(Records drawn from a dataset)
========

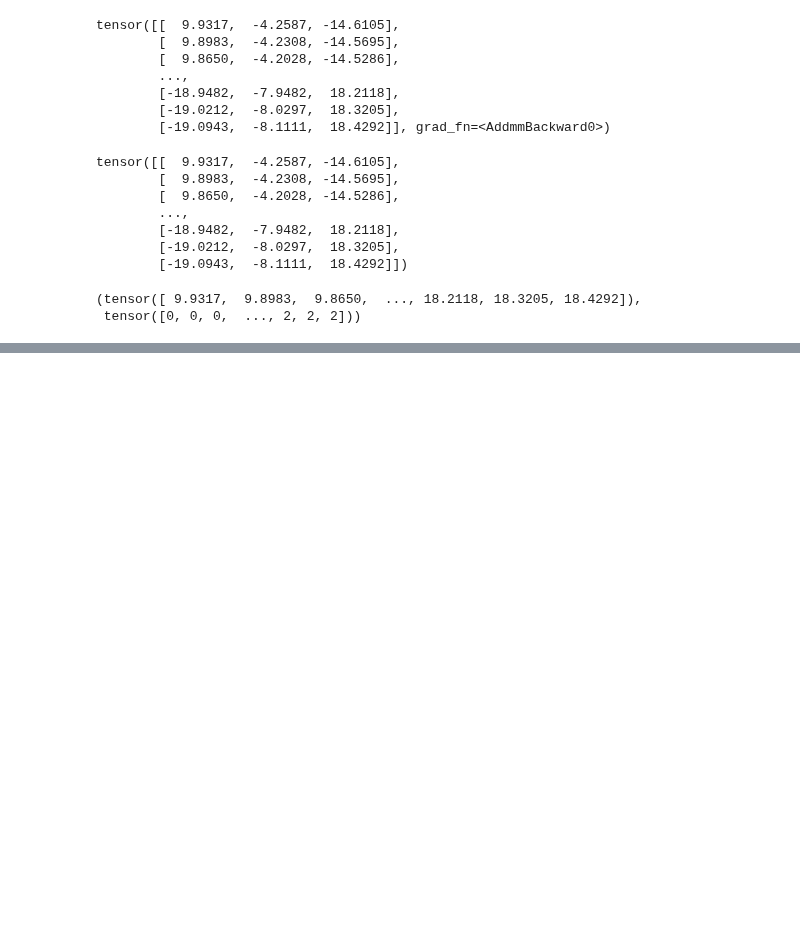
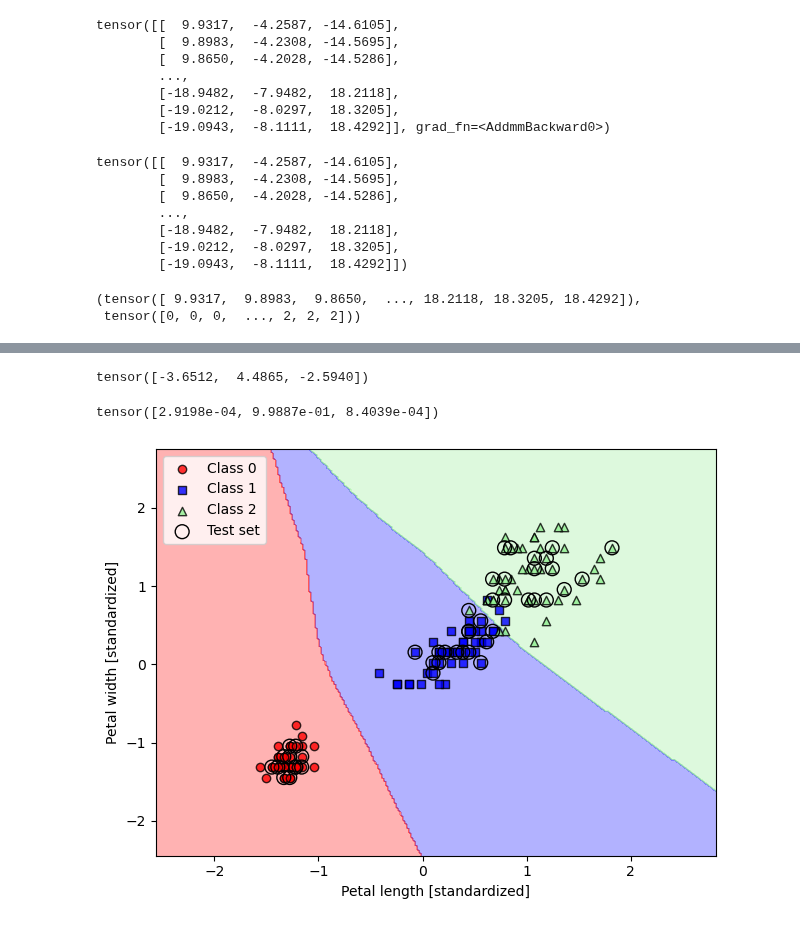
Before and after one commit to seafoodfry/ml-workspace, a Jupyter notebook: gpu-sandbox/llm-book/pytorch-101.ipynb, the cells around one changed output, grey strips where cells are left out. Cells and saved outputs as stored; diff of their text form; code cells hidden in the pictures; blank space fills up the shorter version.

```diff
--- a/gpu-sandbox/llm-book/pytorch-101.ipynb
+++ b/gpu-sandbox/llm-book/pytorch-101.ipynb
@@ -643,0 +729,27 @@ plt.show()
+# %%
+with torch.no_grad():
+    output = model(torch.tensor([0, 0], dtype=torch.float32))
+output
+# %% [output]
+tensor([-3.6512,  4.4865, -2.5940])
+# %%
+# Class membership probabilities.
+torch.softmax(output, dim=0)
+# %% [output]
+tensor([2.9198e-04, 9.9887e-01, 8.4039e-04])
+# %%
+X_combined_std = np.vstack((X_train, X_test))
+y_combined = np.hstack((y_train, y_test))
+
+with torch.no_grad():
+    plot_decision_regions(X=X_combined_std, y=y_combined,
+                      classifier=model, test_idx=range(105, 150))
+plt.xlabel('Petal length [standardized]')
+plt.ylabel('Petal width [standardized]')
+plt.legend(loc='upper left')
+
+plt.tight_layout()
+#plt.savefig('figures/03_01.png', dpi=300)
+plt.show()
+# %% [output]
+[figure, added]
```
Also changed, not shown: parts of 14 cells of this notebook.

========

## Assignment:
Report each line of the entries where the word "tensor" occurs.

## Solution:
+    output = model(torch.tensor([0, 0], dtype=torch.float32))
+tensor([-3.6512,  4.4865, -2.5940])
+tensor([2.9198e-04, 9.9887e-01, 8.4039e-04])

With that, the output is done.